On Mon, Mar 18, 2013 at 10:47 AM, Ethan Furman <ethan at stoneleaf.us> wrote:
> On 03/18/2013 10:36 AM, Mark Janssen wrote:
>> No more having to learn each programers interface for passing
>> interacting with the object. The >> and << syntax now becomes the de
>> facto way for object interaction across all objects. Class design
>> will revolve around this fact.
> We need a concrete example. Let's do `int`s. Currently, a small subset of
> the things we can do with ints includes multiplying, dividing, adding,
> subtracting, and (formatted) displaying -- how would these operations look
> with a message passing inteface?
Good. You've chosen perhaps the worst example to demonstrate the
point, but let's see if I can turn it into an opportunity (haha).
I suggest that the mathematical domain is completely separate from
what most people do with computers and with programming. The term
"computers" is a misnomer, and is misinforming the power that the
computer as an *abstraction* provides. Keep in mind that there aren't

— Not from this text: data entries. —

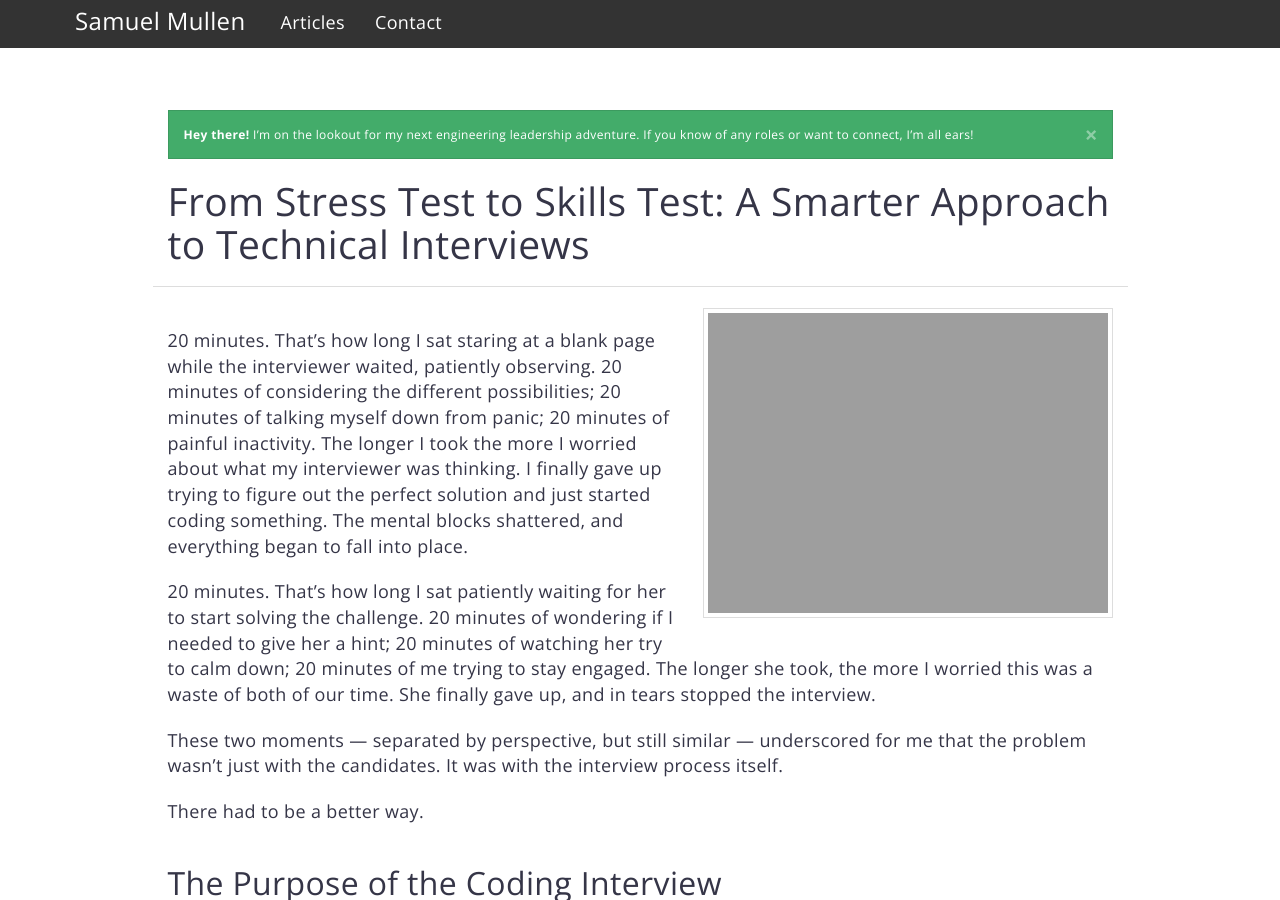
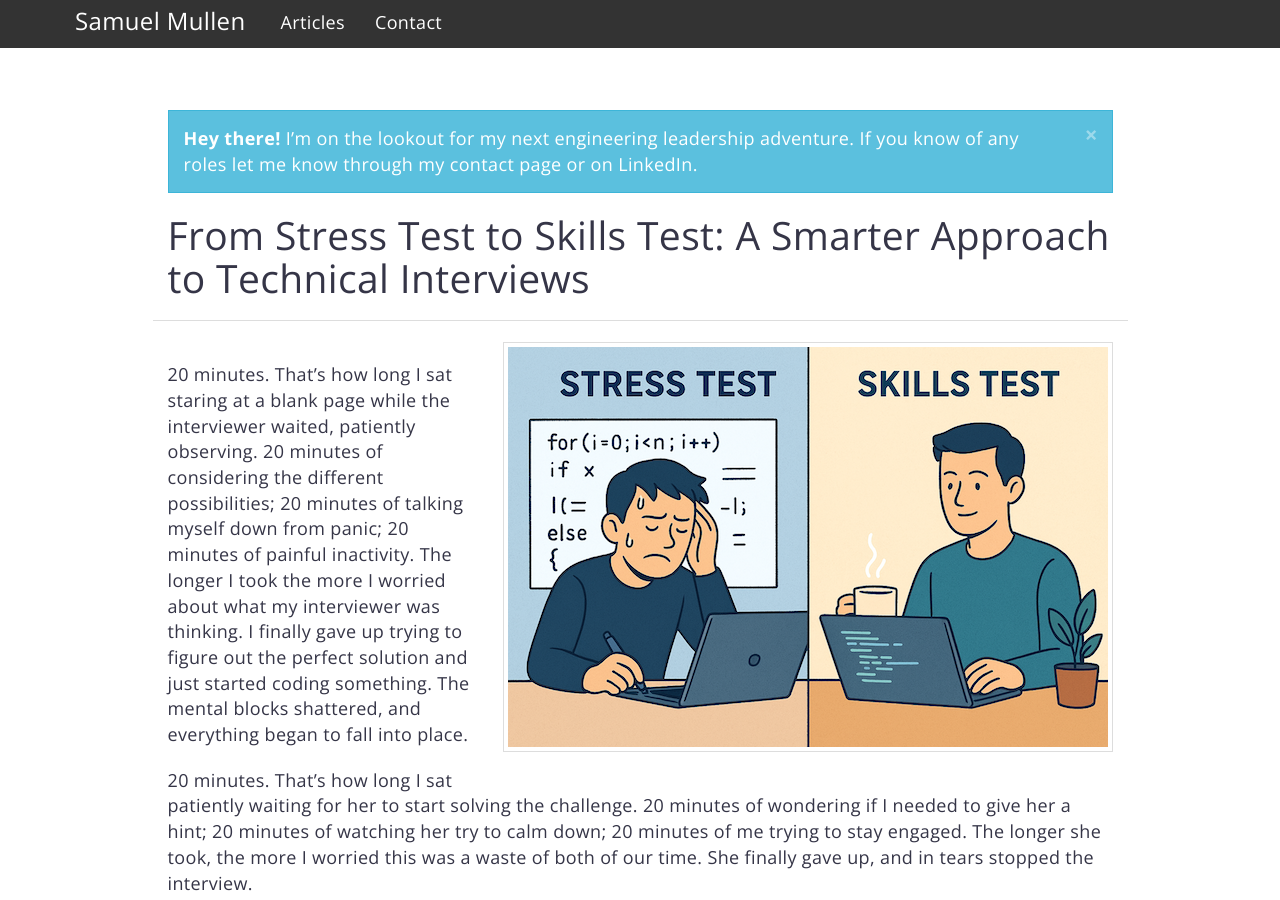
Before and after one commit to samullen/samullen.github.io, a Jekyll site: the page built from _posts/articles/2025-08-14-from-stress-test-to-skills-test.md, in a window 1280 px wide and 900 px high. Built offline with Jekyll 4.4.1, drawn with Linux system fonts in a browser that asks for light colours; a style sheet for code colours, icons or effects is not loaded.

Commit message:
Fix image. Turn links white

```diff
--- a/_layouts/post.html
+++ b/_layouts/post.html
@@ -5,9 +5,11 @@
 
   <div class="row">
     <div class="col-md-10 page-header col-md-offset-1">
-      <div class="alert alert-success alert-dismissible" role="alert" style="margin-top: 20px;">
+      <div class="alert alert-info alert-dismissible" role="alert" style="margin-top: 20px;">
         <button type="button" class="close" data-dismiss="alert" aria-label="Close"><span aria-hidden="true">&times;</span></button>
-        <strong>Hey there!</strong> I’m on the lookout for my next engineering leadership adventure. If you know of any roles or want to connect, I’m all ears!
+        <p style="font-size: 18px">
+        <strong>Hey there!</strong> I’m on the lookout for my next engineering leadership adventure. If you know of any roles let me know through my <a href="/contact" style="color: #fff;">contact page</a> or on <a href="https://linkedin.com/in/samuelmullen/" style="color: #fff;">LinkedIn</a>.
+        </p>
       </div>
 
       <h1>{{ page.title }}</h1>
--- a/_posts/articles/2025-08-14-from-stress-test-to-skills-test.md
+++ b/_posts/articles/2025-08-14-from-stress-test-to-skills-test.md
@@ -9,7 +9,7 @@ post: true
 categories: [hiring, interviewing, employment]
 ---
 
-<img src="{{ site.url }}{{ page.image }}/assets/images/stress-test-to-skills-test/stress_v_skills.png" class="img-thumbnail img-right">
+<img src="{{ site.url }}{{ page.image }}" class="img-thumbnail img-right">
 
 20 minutes. That's how long I sat staring at a blank page while the interviewer
 waited, patiently observing. 20 minutes of considering the different
--- a/articles/index.html
+++ b/articles/index.html
@@ -7,9 +7,11 @@ layout: default
 
   <div class="row">
     <div class="col-md-10 col-md-offset-1">
-      <div class="alert alert-success alert-dismissible" role="alert" style="margin-top: 20px;">
+      <div class="alert alert-info alert-dismissible" role="alert" style="margin-top: 20px;">
         <button type="button" class="close" data-dismiss="alert" aria-label="Close"><span aria-hidden="true">&times;</span></button>
-        <strong>Hey there!</strong> I’m on the lookout for my next engineering leadership adventure. If you know of any roles or want to connect, I’m all ears!
+        <p style="font-size: 18px">
+        <strong>Hey there!</strong> I’m on the lookout for my next engineering leadership adventure. If you know of any roles let me know through my <a href="/contact" style="color: #fff;">contact page</a> or on <a href="https://linkedin.com/in/samuelmullen/" style="color: #fff;">LinkedIn</a>.
+        </p>
       </div>
 
       <h1 class="page-header">
```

really 1's and 0's moving around in the machine. In the machine,
there are only *states* (which could *any* differentiable "thing",
like "happy face" "sad face"). We've just come to symbolize them with
numbers because of their history of calculation.
Let's examine arithmetic for a moment. Ultimately, arithmetic can be
done with simple + and - operators (multiplication simply by repeating
addition, etc). If you allow negative numbers you really only need
the ONE operator. Now, I think numbers are the only domain where the
more standard (current) interface should be preserved, but yet, as
I've shown, the message or data-passing interface can accommodate
arithmetic if purity is desired, it's just that for real math, it
won't be as efficient.
But that's okay, because really, what we're generally doing (i mean
the computers) these days is manipulating *symbols* or "objects".
Most of the time that is what we're doing -- not arithmetic, except in
some very simple ways which I will try to elucidate. So, *if* that is
the case, then the language should develop a *construct* in which to
standardize this fact.
So, if our domain is "objects" more than number (which is a pretty
concrete thing), then, in what ways do (or should) numbers and
data/symbols/objects interact within the programming domain or
environment? As you know from C, most interaction with number *as a
language construct* was fairly limited: incrementing a loop, for
example. In fact C invented the unit increment as a syntactical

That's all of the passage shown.